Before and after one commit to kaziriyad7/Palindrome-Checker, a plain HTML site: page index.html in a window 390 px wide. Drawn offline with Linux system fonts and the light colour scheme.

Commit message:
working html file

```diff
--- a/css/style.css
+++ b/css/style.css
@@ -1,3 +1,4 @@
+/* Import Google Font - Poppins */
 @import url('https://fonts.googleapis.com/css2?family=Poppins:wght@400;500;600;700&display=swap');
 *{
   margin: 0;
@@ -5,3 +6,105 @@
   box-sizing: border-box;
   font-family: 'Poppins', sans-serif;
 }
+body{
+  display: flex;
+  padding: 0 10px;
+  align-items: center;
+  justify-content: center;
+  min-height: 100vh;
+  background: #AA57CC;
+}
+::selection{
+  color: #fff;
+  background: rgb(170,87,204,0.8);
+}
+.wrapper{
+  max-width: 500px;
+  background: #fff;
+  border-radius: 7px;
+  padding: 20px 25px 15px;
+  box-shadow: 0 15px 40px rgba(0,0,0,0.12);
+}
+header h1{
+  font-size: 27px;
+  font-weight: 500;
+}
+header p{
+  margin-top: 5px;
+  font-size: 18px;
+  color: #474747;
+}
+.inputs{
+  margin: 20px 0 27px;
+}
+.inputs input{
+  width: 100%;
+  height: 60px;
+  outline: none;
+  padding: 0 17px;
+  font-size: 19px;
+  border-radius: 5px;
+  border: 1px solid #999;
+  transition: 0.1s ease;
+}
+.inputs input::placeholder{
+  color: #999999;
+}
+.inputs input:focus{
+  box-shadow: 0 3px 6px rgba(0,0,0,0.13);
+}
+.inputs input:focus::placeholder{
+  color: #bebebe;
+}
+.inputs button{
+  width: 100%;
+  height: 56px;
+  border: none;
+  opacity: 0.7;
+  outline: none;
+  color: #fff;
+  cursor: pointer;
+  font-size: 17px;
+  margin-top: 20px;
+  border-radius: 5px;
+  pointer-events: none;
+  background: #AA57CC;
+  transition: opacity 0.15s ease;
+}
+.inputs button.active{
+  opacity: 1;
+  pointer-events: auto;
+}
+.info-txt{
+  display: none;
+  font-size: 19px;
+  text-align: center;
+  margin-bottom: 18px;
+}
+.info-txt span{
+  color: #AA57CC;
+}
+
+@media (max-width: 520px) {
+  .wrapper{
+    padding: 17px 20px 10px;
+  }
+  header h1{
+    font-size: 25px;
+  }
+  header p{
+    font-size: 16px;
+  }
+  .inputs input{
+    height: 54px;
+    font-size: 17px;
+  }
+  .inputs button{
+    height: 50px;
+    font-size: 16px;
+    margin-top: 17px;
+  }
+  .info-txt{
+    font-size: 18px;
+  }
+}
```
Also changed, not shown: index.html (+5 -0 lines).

- - - - -

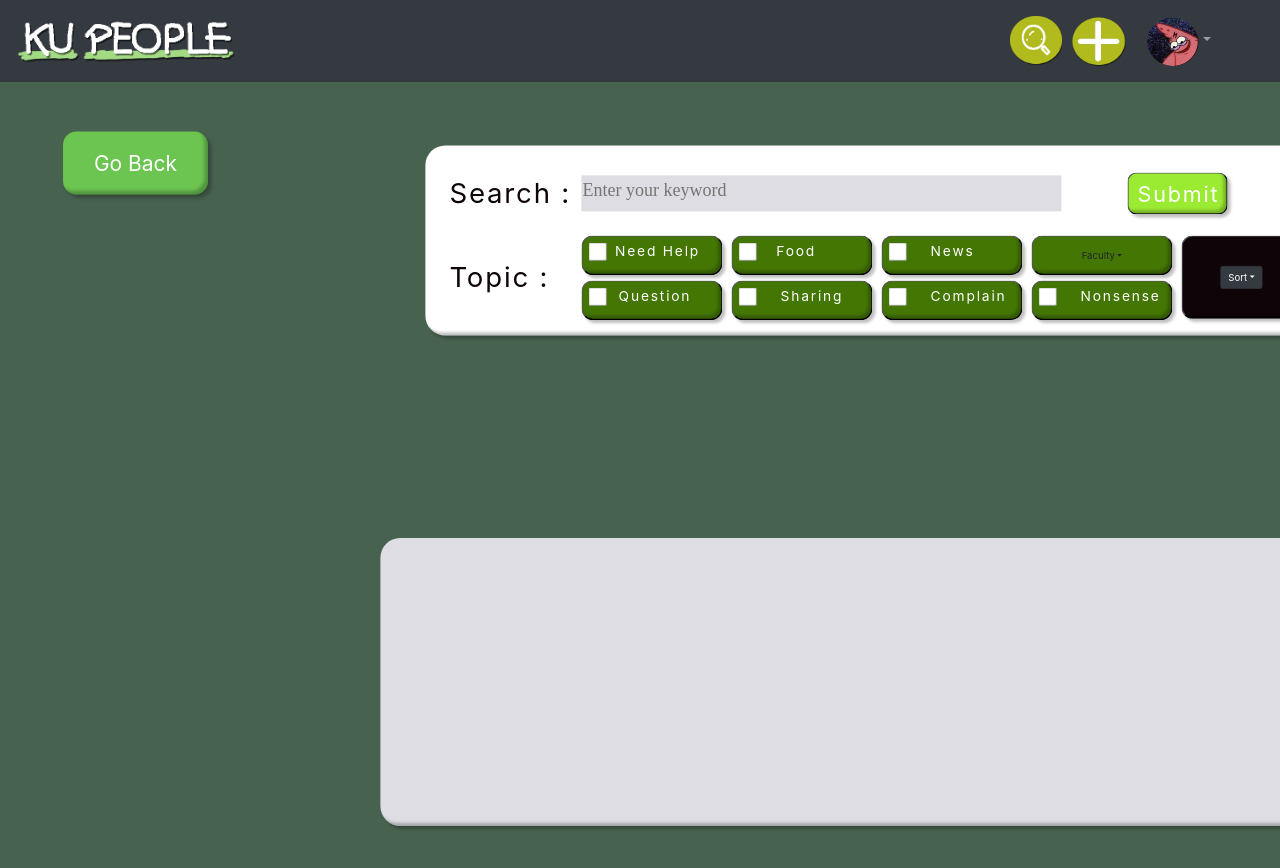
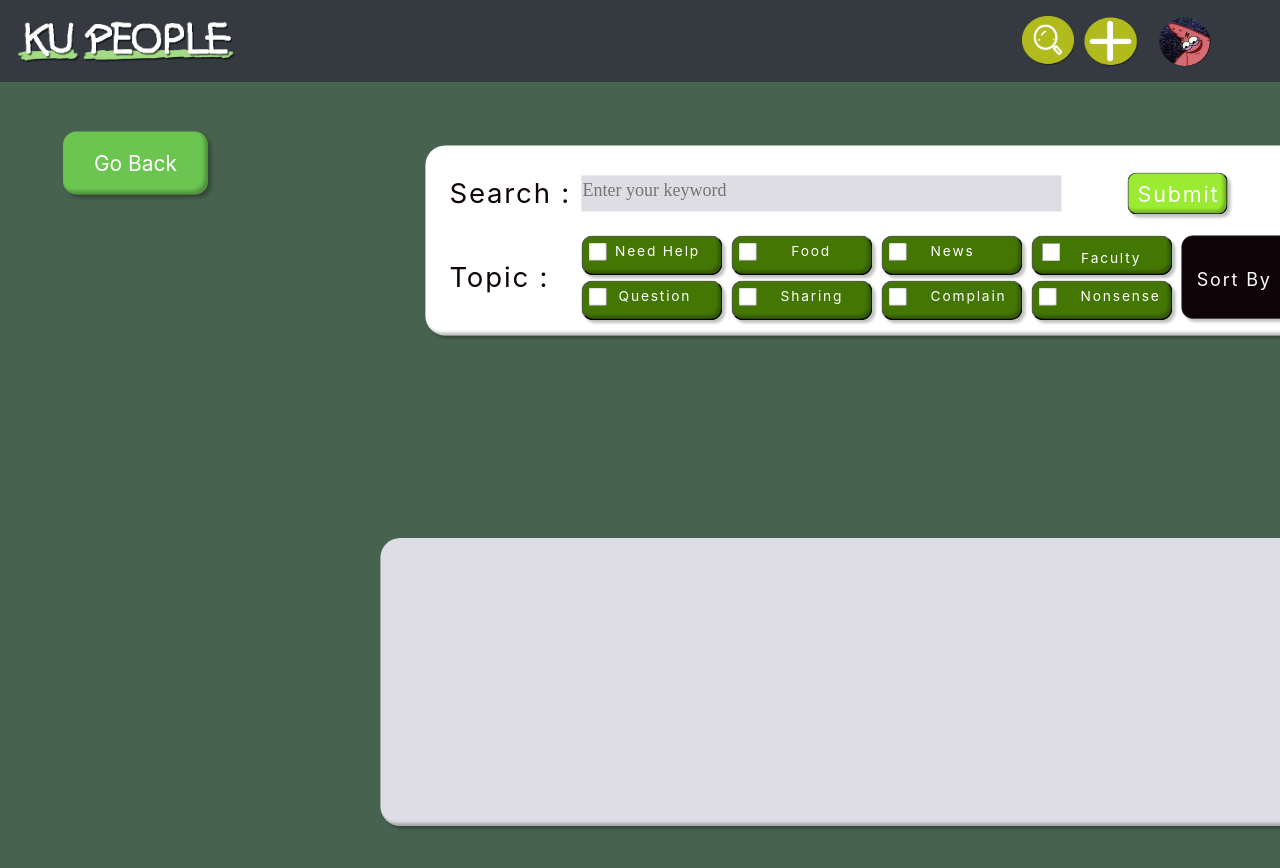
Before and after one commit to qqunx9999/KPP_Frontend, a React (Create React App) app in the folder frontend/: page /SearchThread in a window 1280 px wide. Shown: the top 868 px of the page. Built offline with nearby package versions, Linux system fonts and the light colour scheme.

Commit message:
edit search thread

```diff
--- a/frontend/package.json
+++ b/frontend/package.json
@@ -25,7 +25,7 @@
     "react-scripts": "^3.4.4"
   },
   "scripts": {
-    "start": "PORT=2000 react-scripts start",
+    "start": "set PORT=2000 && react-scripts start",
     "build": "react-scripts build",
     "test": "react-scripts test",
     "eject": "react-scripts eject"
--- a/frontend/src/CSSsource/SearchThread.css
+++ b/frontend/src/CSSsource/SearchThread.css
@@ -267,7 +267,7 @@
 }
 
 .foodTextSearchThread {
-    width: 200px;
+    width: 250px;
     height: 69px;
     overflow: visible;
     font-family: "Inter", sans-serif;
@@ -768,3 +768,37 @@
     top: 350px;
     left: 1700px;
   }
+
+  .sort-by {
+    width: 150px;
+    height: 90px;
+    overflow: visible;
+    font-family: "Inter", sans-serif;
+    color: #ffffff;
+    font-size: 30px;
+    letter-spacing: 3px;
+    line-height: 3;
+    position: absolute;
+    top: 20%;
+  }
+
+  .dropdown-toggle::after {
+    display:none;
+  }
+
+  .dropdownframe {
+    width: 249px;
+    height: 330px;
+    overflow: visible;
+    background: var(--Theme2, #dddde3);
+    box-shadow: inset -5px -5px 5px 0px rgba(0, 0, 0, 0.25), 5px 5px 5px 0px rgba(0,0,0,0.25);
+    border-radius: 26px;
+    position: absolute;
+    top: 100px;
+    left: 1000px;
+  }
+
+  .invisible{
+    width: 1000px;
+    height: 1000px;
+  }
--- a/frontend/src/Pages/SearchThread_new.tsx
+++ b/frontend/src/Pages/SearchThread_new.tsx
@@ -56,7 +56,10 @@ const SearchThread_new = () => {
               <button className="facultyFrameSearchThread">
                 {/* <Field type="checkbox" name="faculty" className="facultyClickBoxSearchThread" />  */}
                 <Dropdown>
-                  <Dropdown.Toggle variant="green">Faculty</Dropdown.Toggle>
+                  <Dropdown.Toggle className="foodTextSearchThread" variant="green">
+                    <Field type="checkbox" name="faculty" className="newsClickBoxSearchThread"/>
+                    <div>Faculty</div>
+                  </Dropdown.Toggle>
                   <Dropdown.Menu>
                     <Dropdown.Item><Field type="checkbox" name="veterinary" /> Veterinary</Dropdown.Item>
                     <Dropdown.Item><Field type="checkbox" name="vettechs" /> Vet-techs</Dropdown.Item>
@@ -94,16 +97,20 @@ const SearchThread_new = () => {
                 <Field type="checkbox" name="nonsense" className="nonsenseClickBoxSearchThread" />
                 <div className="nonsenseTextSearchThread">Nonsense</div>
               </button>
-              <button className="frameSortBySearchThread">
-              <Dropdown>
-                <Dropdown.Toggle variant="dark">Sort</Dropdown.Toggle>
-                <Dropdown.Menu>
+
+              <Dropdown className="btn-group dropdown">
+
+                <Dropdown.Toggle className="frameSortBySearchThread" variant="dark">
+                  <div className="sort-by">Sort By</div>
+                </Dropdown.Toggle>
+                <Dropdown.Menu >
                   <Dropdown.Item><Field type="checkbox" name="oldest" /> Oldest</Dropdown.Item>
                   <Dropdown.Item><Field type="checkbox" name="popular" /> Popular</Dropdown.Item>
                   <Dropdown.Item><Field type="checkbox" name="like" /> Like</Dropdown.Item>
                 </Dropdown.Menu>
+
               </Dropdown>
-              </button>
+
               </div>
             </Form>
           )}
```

- - - - -

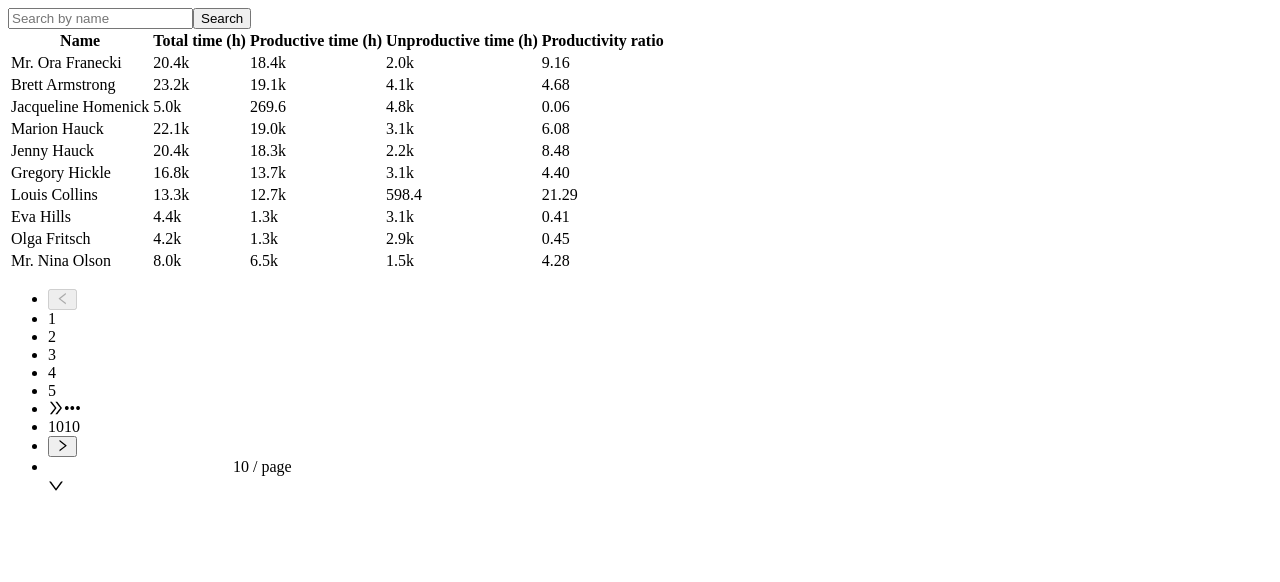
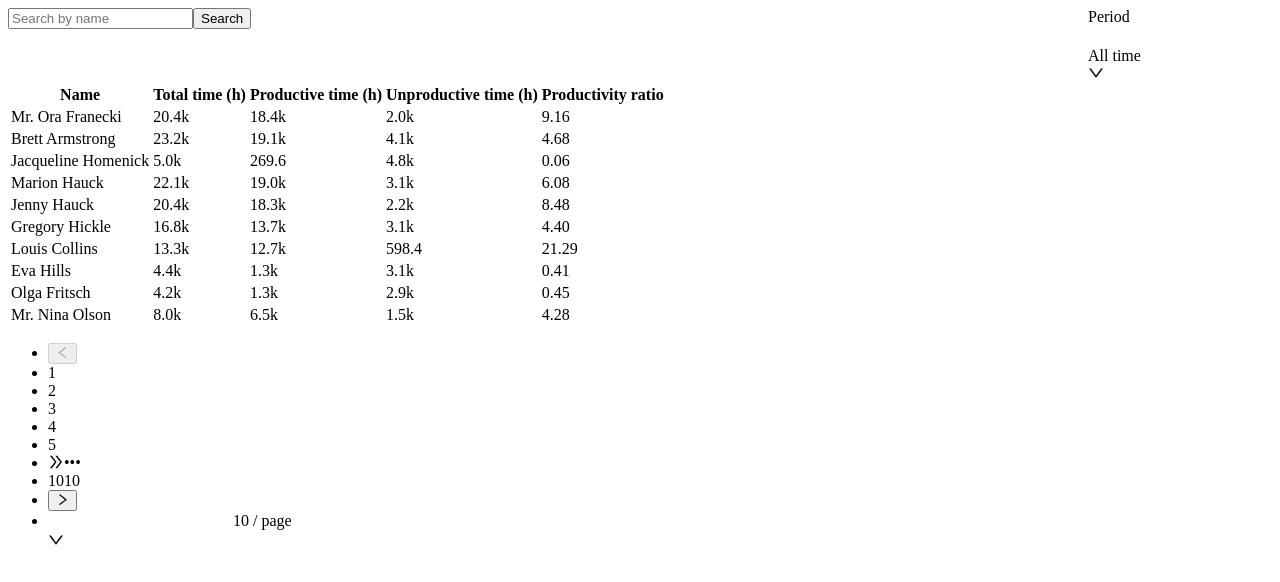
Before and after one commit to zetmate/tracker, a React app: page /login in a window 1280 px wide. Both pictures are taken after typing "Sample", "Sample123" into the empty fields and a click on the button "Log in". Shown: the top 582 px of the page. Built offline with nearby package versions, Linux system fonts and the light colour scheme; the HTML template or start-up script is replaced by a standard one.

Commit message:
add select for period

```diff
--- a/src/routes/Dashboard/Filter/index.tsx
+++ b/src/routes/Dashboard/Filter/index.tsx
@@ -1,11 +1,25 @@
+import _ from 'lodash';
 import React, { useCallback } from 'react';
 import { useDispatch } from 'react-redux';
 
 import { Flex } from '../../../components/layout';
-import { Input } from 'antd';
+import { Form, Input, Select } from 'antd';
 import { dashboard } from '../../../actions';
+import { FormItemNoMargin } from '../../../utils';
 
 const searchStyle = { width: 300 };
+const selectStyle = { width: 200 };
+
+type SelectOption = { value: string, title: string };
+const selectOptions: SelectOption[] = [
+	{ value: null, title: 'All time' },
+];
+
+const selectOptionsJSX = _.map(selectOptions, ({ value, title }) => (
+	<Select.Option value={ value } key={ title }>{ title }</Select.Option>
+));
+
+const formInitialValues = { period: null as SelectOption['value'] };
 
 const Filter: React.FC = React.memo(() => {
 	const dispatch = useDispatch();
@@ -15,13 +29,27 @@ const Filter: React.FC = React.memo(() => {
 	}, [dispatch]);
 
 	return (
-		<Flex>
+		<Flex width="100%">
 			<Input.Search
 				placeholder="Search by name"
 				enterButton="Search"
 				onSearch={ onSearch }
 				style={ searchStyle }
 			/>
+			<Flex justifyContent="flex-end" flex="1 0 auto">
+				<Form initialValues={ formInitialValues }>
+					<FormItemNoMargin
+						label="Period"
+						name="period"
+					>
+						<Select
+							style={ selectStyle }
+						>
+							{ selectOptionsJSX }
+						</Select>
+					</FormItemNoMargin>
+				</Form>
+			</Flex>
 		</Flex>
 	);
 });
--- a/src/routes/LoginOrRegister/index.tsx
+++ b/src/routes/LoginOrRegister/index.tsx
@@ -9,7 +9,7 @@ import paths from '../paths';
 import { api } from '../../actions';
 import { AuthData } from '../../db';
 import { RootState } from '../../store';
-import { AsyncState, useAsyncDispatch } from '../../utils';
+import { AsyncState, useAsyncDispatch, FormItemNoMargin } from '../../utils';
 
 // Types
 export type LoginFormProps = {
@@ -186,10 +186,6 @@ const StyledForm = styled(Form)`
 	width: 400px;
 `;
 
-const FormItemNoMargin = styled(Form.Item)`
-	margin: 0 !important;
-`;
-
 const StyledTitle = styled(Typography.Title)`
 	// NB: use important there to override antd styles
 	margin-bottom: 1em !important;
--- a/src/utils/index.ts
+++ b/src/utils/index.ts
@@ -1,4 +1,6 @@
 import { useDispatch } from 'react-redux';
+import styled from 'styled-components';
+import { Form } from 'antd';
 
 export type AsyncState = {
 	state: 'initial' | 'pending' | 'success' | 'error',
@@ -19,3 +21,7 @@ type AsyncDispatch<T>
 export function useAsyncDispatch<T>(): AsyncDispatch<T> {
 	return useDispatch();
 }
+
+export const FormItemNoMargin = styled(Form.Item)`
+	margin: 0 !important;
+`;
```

- - - - -

### [Work to be completed]
Which lines above hold the string "background"? Copy every one of them.

### [Task response]
+  background: #AA57CC;
+  background: rgb(170,87,204,0.8);
+  background: #fff;
+  background: #AA57CC;
+    background: var(--Theme2, #dddde3);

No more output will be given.